It is of the utmost importance that students understand the difference between an argument and a proposition. A proposition is made with respect to one particular case. An argument is made on a broader scale concerning the application of general principles to a broad range of cases. So, for example, the following is a legal argument: “In order for Mr. X to marry his beautiful wife, he must prove beyond all doubt that she is beautiful.” Now, this is just an example – if it were allowed, it would be argued that there is some other prerequisite needed to make marriage legal, such as the requirement that the man to prove that the woman is beautiful. (Even though he could convince the court that his proof was sufficient for a conventional legal reasoning task, he would not likely be successful in persuading the court that his proof was sufficient for marriage.)
It is important to bear in mind that these two types of legal reasoning are completely different from each other. A legal conclusion is a conclusion that is drawn from one or more legal premises. An argument is much more of an opinion, and is typically a response to one or more legal premises.

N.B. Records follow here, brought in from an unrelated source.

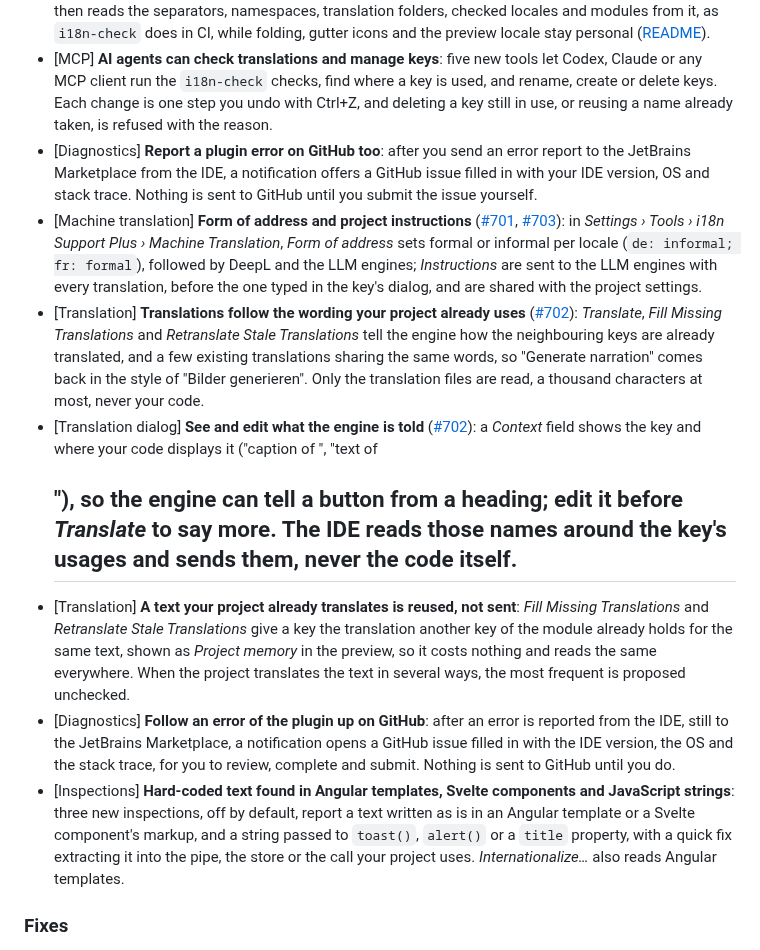
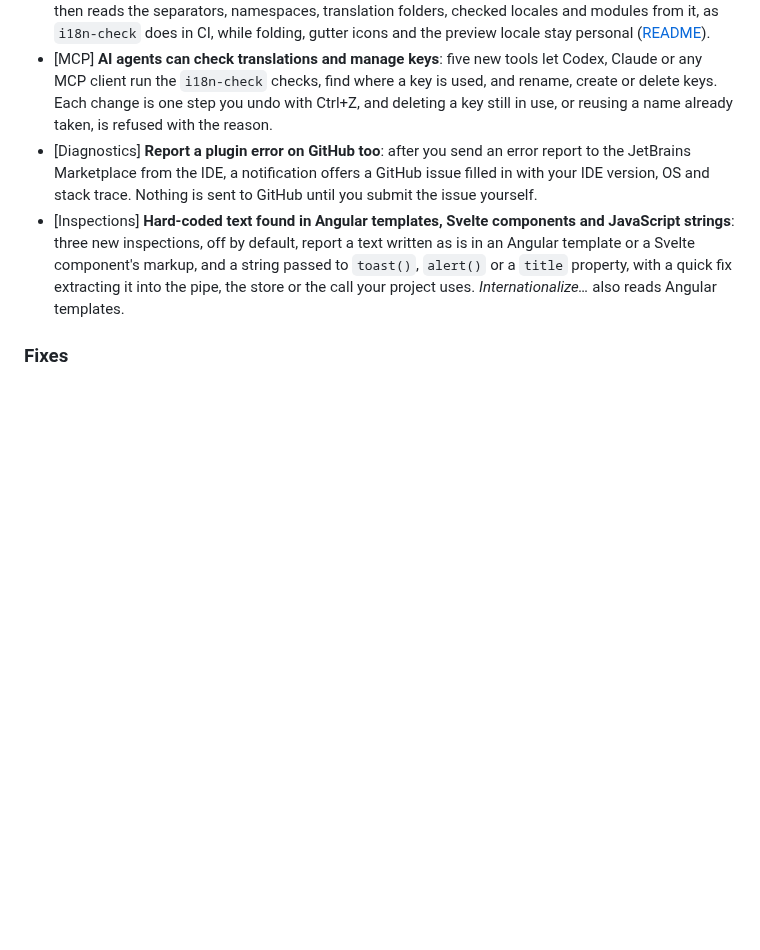
Before and after one commit to IBRAHIMDANS/i18nSupportPlus, a Markdown page: CHANGELOG.md, the part around the change. GitHub-like rendering; blank space fills up the shorter version.

Commit message:
docs(changelog): drop the entries a rebase brought back in their former wording (#725)

```diff
--- a/CHANGELOG.md
+++ b/CHANGELOG.md
@@ -11,11 +11,6 @@
 - [Settings] **Share the plugin settings with your team in `i18n-check.json`**: *Export to i18n-check.json…*, on the settings page, writes the project settings to a file at the project root, ready to commit. The IDE then reads the separators, namespaces, translation folders, checked locales and modules from it, as `i18n-check` does in CI, while folding, gutter icons and the preview locale stay personal ([README](README.md#share-the-configuration-with-your-team)).
 - [MCP] **AI agents can check translations and manage keys**: five new tools let Codex, Claude or any MCP client run the `i18n-check` checks, find where a key is used, and rename, create or delete keys. Each change is one step you undo with Ctrl+Z, and deleting a key still in use, or reusing a name already taken, is refused with the reason.
 - [Diagnostics] **Report a plugin error on GitHub too**: after you send an error report to the JetBrains Marketplace from the IDE, a notification offers a GitHub issue filled in with your IDE version, OS and stack trace. Nothing is sent to GitHub until you submit the issue yourself.
-- [Machine translation] **Form of address and project instructions** ([#701](https://github.com/IBRAHIMDANS/i18nSupportPlus/issues/701), [#703](https://github.com/IBRAHIMDANS/i18nSupportPlus/issues/703)): in *Settings › Tools › i18n Support Plus › Machine Translation*, *Form of address* sets formal or informal per locale (`de: informal; fr: formal`), followed by DeepL and the LLM engines; *Instructions* are sent to the LLM engines with every translation, before the one typed in the key's dialog, and are shared with the project settings.
-- [Translation] **Translations follow the wording your project already uses** ([#702](https://github.com/IBRAHIMDANS/i18nSupportPlus/issues/702)): *Translate*, *Fill Missing Translations* and *Retranslate Stale Translations* tell the engine how the neighbouring keys are already translated, and a few existing translations sharing the same words, so "Generate narration" comes back in the style of "Bilder generieren". Only the translation files are read, a thousand characters at most, never your code.
-- [Translation dialog] **See and edit what the engine is told** ([#702](https://github.com/IBRAHIMDANS/i18nSupportPlus/issues/702)): a *Context* field shows the key and where your code displays it ("caption of <SettingsOption>", "text of <h2>"), so the engine can tell a button from a heading; edit it before *Translate* to say more. The IDE reads those names around the key's usages and sends them, never the code itself.
-- [Translation] **A text your project already translates is reused, not sent**: *Fill Missing Translations* and *Retranslate Stale Translations* give a key the translation another key of the module already holds for the same text, shown as *Project memory* in the preview, so it costs nothing and reads the same everywhere. When the project translates the text in several ways, the most frequent is proposed unchecked.
-- [Diagnostics] **Follow an error of the plugin up on GitHub**: after an error is reported from the IDE, still to the JetBrains Marketplace, a notification opens a GitHub issue filled in with the IDE version, the OS and the stack trace, for you to review, complete and submit. Nothing is sent to GitHub until you do.
 - [Inspections] **Hard-coded text found in Angular templates, Svelte components and JavaScript strings**: three new inspections, off by default, report a text written as is in an Angular template or a Svelte component's markup, and a string passed to `toast()`, `alert()` or a `title` property, with a quick fix extracting it into the pipe, the store or the call your project uses. *Internationalize…* also reads Angular templates.
 
 ### Fixes
```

When exploring legal hypothesis examples, it is important to bear in mind that these are simply illustrations, and not a description of any one particular legal conclusion. For example, there can be many different legal conclusions that could form the basis of a legal case, such as whether or not it is illegal for a tenant to rent a living space. The question in this example would be: why is it illegal for a tenant to rent a living space? It would be foolish to attempt to draw a legal conclusion here, as there could be many different answers to this question depending upon the situation.
Therefore, in order to correctly draw a legal conclusion, it is necessary to properly apply legal logic and apply it to all of the facts and circumstances. This may sound easy, but it is far from being so. One of the most common problems that people run into when attempting to draw legal conclusions is when they start looking at one particular case and begin to look for a legal premise, only to realize that they are wrong. In many cases, a person will simply assume that the legal premise has to do with property rights. However, this premise is not actually necessary to draw a proper legal conclusion – a person could simply choose not to move to a country where slavery was legal!
As stated previously, this is a common problem for those who do not fully understand the underlying legal rationale. However, it is not necessarily a fatal one. If you choose to follow your own instincts, you could very well end up making a legal conclusion about something that did not have any legal foundation whatsoever. On the other hand, if you choose to look at all of the facts carefully and objectively, you can very well arrive at the correct legal conclusions. The beauty of the Internet is that it permits you to do this very easily. You can use the power of Google and Bing to search for public court opinions, case law, and past cases that have legal significance.
When you examine a legal conclusion in this way, it becomes clear that the only proper course of action is to use logic. To draw a conclusion about something based solely on logic is not only incredibly naive, but also falls into a number of profoundly unethical human behaviors. One of these unethical behaviors is to use “toxic jargon” when talking about concepts that are completely understood. This is something that is completely unprofessional and should be condemned.
Of course, there will always be people out there whose job it is to defend their legal conclusions. They are extremely good at what they do. However, you need to be extra careful. You really don’t want to become the next victim of an unethical lawyer or legal result. Rather than relying on weak legal grounds, it makes much more sense to work smart and make use of the power of logic to arrive at the correct legal conclusions.